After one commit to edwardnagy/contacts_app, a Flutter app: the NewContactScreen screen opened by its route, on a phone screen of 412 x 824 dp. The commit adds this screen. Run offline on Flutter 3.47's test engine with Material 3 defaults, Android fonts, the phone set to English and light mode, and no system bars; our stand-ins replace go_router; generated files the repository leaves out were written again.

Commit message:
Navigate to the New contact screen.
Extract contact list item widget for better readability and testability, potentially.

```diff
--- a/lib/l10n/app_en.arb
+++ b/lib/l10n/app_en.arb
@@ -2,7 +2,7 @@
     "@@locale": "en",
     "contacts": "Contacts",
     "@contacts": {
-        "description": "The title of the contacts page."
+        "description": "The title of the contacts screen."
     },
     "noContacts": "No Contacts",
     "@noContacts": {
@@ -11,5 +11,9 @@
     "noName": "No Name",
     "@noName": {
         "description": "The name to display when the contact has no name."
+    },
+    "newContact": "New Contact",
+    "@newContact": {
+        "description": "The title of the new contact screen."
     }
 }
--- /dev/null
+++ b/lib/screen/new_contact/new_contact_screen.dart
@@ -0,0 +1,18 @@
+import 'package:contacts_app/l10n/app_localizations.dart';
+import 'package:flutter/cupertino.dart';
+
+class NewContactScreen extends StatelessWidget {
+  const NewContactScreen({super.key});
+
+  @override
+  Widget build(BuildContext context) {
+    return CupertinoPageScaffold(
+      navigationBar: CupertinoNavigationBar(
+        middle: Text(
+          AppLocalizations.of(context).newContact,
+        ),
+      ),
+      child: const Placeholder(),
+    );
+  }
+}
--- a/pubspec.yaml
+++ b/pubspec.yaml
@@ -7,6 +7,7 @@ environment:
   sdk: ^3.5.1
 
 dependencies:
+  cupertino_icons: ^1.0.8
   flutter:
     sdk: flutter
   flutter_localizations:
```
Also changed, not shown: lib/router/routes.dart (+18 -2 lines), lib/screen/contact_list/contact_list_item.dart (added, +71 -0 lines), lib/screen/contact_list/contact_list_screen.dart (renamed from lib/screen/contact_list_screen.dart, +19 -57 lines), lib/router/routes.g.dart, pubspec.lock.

### The task
Once you have read the records, output each one exactly as written.

### Response box
After one commit to edwardnagy/contacts_app, a Flutter app: the NewContactScreen screen opened by its route, on a phone screen of 412 x 824 dp. The commit adds this screen. Run offline on Flutter 3.47's test engine with Material 3 defaults, Android fonts, the phone set to English and light mode, and no system bars; our stand-ins replace go_router; generated files the repository leaves out were written again.

Commit message:
Navigate to the New contact screen.
Extract contact list item widget for better readability and testability, potentially.

```diff
--- a/lib/l10n/app_en.arb
+++ b/lib/l10n/app_en.arb
@@ -2,7 +2,7 @@
     "@@locale": "en",
     "contacts": "Contacts",
     "@contacts": {
-        "description": "The title of the contacts page."
+        "description": "The title of the contacts screen."
     },
     "noContacts": "No Contacts",
     "@noContacts": {
@@ -11,5 +11,9 @@
     "noName": "No Name",
     "@noName": {
         "description": "The name to display when the contact has no name."
+    },
+    "newContact": "New Contact",
+    "@newContact": {
+        "description": "The title of the new contact screen."
     }
 }
--- /dev/null
+++ b/lib/screen/new_contact/new_contact_screen.dart
@@ -0,0 +1,18 @@
+import 'package:contacts_app/l10n/app_localizations.dart';
+import 'package:flutter/cupertino.dart';
+
+class NewContactScreen extends StatelessWidget {
+  const NewContactScreen({super.key});
+
+  @override
+  Widget build(BuildContext context) {
+    return CupertinoPageScaffold(
+      navigationBar: CupertinoNavigationBar(
+        middle: Text(
+          AppLocalizations.of(context).newContact,
+        ),
+      ),
+      child: const Placeholder(),
+    );
+  }
+}
--- a/pubspec.yaml
+++ b/pubspec.yaml
@@ -7,6 +7,7 @@ environment:
   sdk: ^3.5.1
 
 dependencies:
+  cupertino_icons: ^1.0.8
   flutter:
     sdk: flutter
   flutter_localizations:
```
Also changed, not shown: lib/router/routes.dart (+18 -2 lines), lib/screen/contact_list/contact_list_item.dart (added, +71 -0 lines), lib/screen/contact_list/contact_list_screen.dart (renamed from lib/screen/contact_list_screen.dart, +19 -57 lines), lib/router/routes.g.dart, pubspec.lock.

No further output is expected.